The sun shone/in the sky all day./ The sun grew tired/ and went away."" With those quiet, arresting lines begins an Armenian lullaby reconceived here in spacious, deep-toned pictures--with insets at alternate openings to illustrate the refrain (""The sun shone/ in the sky all day./ The sun grew tired/ and went away/ to sleep behind the hill""). As the twilight deepens, the leaves, the bird, and the squirrel each grows tired and seeks rest; and when the little boy (glimpsed from the first flying his kite) grows tired in turn, his mother carries him homeward--while the moon rises from behind the hill, sings its solitary song, and, on the last wordless page, shines into the little boy's room (where the kite hangs on the wall). That particular scene, potentially a children's-book clichÉ, has instead a wondering, timeless feel.

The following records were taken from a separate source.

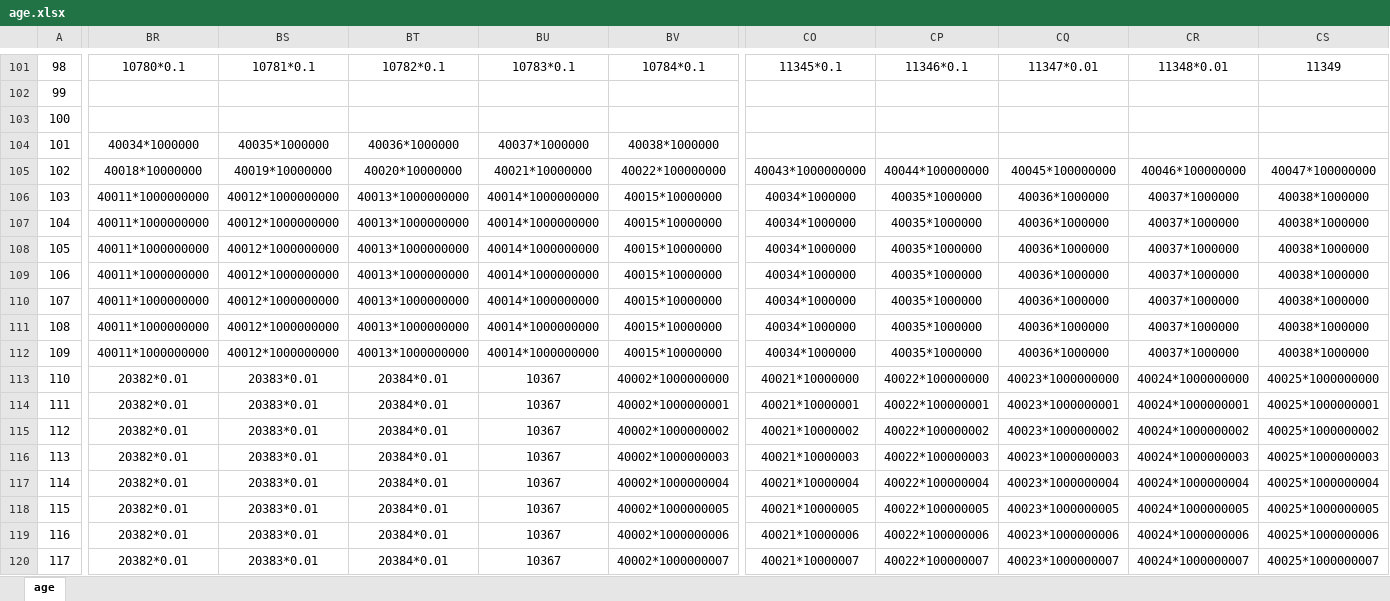
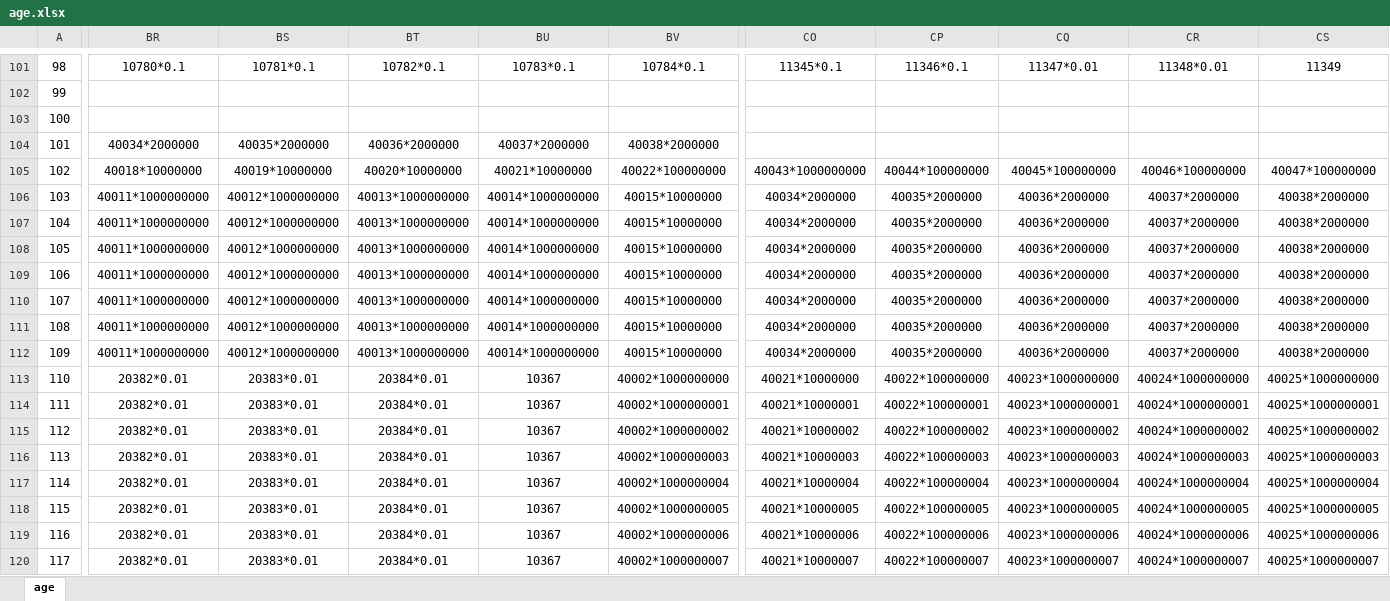
Before and after one commit to VickScarlet/lifeRestart, an Excel workbook: data/age.xlsx, sheet age, drawn as a sheet; only a part is shown, gaps mark what is left out; values as stored, in another font and other column widths than the file's, no borders; the diff covers the shown part only; the diff names each change by its address in the sheet, - before the commit and + after, or states it on an @@ line.

Commit message:
update data

```diff
--- a/data/age.xlsx (sheet age)
+++ b/data/age.xlsx (sheet age)
-BR104: 40034*1000000
+BR104: 40034*2000000
-BS104: 40035*1000000
+BS104: 40035*2000000
-BT104: 40036*1000000
+BT104: 40036*2000000
-BU104: 40037*1000000
+BU104: 40037*2000000
-BV104: 40038*1000000
+BV104: 40038*2000000
-CO106:CO112: 40034*1000000
+CO106:CO112: 40034*2000000
-CP106:CP112: 40035*1000000
+CP106:CP112: 40035*2000000
-CQ106:CQ112: 40036*1000000
+CQ106:CQ112: 40036*2000000
-CR106:CR112: 40037*1000000
+CR106:CR112: 40037*2000000
-CS106:CS112: 40038*1000000
+CS106:CS112: 40038*2000000
```
Also changed, not shown: 10 edited cells elsewhere in this sheet, data/achievement.xlsx, data/events.xlsx, 2 other files.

Altogether a simple, reverberating entity.

Pub Date: April 12th, 1982
Publisher: Greenwillow